• What the task requires: What lines of the material below hold the string "remake"? Copy them out.

- Opening Delimiter -

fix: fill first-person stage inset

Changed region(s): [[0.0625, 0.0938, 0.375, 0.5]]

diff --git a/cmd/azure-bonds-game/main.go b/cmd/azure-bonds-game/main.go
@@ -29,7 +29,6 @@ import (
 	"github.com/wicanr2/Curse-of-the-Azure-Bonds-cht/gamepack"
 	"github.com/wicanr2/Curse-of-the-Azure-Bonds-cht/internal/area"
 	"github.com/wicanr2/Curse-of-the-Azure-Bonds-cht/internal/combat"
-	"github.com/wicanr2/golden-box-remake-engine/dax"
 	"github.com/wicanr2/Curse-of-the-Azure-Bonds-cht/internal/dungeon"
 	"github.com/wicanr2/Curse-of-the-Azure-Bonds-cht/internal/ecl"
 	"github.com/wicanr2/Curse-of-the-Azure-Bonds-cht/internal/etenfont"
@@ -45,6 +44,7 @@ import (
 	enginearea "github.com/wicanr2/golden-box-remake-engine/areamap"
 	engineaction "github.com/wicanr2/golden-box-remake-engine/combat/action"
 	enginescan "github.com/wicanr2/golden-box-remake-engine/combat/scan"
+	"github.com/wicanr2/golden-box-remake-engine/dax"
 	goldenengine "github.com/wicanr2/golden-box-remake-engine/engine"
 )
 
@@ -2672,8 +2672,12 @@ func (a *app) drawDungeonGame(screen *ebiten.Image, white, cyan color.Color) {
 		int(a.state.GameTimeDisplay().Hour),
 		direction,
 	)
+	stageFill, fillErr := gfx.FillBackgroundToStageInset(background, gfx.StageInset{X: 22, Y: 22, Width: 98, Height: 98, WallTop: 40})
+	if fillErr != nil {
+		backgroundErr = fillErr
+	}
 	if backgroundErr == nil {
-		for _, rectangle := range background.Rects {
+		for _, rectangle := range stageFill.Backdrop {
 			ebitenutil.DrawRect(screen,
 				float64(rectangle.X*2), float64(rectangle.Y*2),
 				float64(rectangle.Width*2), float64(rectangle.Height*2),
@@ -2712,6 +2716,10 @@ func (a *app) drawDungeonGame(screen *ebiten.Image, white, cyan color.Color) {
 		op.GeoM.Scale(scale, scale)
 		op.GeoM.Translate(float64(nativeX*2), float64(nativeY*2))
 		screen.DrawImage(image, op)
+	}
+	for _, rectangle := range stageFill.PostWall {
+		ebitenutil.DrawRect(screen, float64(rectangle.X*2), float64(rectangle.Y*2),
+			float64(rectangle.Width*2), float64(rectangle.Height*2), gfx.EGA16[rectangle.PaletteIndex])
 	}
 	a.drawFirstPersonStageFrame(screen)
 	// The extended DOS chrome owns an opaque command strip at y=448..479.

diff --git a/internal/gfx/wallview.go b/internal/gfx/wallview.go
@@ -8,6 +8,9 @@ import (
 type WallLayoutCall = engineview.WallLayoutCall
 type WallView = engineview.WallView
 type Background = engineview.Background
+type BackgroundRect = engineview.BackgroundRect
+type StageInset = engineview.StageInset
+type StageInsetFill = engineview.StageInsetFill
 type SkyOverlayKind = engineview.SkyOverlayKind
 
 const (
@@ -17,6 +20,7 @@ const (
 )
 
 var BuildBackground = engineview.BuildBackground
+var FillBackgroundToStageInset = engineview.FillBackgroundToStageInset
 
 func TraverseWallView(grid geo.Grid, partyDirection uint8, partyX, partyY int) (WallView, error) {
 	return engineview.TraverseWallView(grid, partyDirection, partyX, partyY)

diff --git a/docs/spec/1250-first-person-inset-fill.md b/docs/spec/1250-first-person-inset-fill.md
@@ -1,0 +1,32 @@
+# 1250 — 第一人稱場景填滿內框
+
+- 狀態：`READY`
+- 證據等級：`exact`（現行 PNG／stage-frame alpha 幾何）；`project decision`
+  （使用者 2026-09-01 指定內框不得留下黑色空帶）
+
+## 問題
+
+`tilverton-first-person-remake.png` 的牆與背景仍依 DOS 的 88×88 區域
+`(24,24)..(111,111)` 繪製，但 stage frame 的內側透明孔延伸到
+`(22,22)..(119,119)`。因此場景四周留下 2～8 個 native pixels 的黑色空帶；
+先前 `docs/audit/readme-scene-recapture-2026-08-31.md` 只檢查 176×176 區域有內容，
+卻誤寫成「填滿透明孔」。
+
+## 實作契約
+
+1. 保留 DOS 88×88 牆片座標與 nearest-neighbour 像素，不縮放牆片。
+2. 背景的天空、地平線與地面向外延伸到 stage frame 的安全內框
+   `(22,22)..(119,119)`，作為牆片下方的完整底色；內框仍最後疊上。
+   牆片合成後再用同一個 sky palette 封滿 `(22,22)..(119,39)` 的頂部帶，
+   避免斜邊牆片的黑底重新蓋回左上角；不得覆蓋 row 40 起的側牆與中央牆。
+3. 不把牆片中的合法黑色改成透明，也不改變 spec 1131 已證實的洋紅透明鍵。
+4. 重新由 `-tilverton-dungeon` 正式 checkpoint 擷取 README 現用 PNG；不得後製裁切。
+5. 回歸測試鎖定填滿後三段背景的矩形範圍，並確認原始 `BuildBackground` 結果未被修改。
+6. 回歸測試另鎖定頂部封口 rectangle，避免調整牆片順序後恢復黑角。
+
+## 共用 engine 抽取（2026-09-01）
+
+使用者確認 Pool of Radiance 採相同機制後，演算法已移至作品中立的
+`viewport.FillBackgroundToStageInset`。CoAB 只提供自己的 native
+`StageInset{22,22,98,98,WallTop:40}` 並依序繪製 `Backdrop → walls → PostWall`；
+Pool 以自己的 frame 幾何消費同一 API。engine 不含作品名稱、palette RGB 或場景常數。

- Closing Delimiter -

• Written solution:
-	"github.com/wicanr2/golden-box-remake-engine/dax"
 	enginearea "github.com/wicanr2/golden-box-remake-engine/areamap"
 	engineaction "github.com/wicanr2/golden-box-remake-engine/combat/action"
 	enginescan "github.com/wicanr2/golden-box-remake-engine/combat/scan"
+	"github.com/wicanr2/golden-box-remake-engine/dax"
 	goldenengine "github.com/wicanr2/golden-box-remake-engine/engine"
+`tilverton-first-person-remake.png` 的牆與背景仍依 DOS 的 88×88 區域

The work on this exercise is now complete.